Special care is demanded in treatment of patients transferred from conventional systemic steroids to budesonide capsules, as disturbances in the HPA-axis could be expected in these patients.
Precautions: Glucocorticosteroids may mask some signs of infections and new infections may appear. A decreased resistance to localized infection has been observed during glucocorticosteroid therapy. Viral infections such as chickenpox and measles can have a more serious or fatal course in patients on immunosuppressant glucocorticosteroids. In adults who have not had these diseases, particular care should be taken to avoid exposure. If exposed to chickenpox or measles, therapy with varicella zoster immune globulin (VZIG) or pooled i.v. immunoglobulin (IVIG), as appropriate, may be indicated. If chickenpox develops, treatment with antiviral agents may be considered.
Although treatment with budesonide capsules causes significantly less lowering of plasma cortisol compared to conventional glucocorticosteroids, the knowledge with regard to treatment during the following conditions is limited and therefore cautioned: active peptic ulcer, osteoporosis, acute glomerulonephritis, myasthenia gravis, exanthematous diseases, diverticulitis, thrombophlebitis, psychic disturbances, diabetes, hypertension, hyperthyroidism, acute coronary disease, limited cardiac reserve and pregnancy. In such cases the benefits of an oral glucocorticosteroid must be weighed against the risks.

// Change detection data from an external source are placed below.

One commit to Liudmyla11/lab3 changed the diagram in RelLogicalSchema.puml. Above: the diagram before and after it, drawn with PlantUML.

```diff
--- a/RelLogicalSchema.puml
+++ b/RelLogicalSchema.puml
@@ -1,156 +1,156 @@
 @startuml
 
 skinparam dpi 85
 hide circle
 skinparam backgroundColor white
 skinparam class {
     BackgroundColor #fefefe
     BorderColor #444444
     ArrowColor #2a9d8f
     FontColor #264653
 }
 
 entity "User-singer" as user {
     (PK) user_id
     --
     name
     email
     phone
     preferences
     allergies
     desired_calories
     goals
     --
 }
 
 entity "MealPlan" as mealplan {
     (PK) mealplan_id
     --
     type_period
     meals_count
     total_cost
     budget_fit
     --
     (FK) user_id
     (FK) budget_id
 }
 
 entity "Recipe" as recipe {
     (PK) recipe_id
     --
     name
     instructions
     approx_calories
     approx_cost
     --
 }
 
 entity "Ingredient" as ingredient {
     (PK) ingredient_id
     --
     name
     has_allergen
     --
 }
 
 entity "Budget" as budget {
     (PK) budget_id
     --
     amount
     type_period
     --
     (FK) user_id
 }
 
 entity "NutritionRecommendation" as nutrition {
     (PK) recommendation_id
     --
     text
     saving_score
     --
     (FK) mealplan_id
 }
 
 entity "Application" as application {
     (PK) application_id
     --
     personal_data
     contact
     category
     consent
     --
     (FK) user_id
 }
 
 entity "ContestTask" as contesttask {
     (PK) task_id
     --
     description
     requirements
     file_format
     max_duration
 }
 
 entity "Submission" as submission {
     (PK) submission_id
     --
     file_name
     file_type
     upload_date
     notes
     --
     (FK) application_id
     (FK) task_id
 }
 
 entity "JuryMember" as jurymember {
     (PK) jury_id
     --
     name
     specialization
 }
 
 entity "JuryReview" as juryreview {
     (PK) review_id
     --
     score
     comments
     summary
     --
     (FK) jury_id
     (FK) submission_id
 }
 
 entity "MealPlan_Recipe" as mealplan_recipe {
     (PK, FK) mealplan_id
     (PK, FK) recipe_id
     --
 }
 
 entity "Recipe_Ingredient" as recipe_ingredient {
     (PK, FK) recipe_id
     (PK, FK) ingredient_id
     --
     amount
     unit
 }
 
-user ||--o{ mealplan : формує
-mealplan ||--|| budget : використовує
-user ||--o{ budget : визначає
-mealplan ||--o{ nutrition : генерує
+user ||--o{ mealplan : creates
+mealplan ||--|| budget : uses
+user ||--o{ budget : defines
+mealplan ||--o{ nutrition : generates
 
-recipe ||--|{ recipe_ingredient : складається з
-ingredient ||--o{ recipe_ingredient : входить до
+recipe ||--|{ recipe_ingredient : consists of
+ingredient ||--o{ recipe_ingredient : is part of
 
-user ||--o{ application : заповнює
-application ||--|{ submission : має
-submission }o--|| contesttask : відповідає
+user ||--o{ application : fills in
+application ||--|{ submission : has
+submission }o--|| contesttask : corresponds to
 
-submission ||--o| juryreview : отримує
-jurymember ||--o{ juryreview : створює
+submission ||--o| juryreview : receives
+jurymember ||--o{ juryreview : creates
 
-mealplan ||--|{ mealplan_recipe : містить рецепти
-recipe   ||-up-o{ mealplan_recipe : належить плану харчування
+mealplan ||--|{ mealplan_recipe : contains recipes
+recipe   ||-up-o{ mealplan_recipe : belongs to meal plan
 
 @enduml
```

With the recommended therapeutic doses of budesonide, the risk/benefit ratio seems to be low for the long-term systemic effects. However, as with any other glucocorticosteroid, patients should be carefully followed up for systemic adverse effects. During long-term therapy, adrenal function and hematological status should be periodically assessed.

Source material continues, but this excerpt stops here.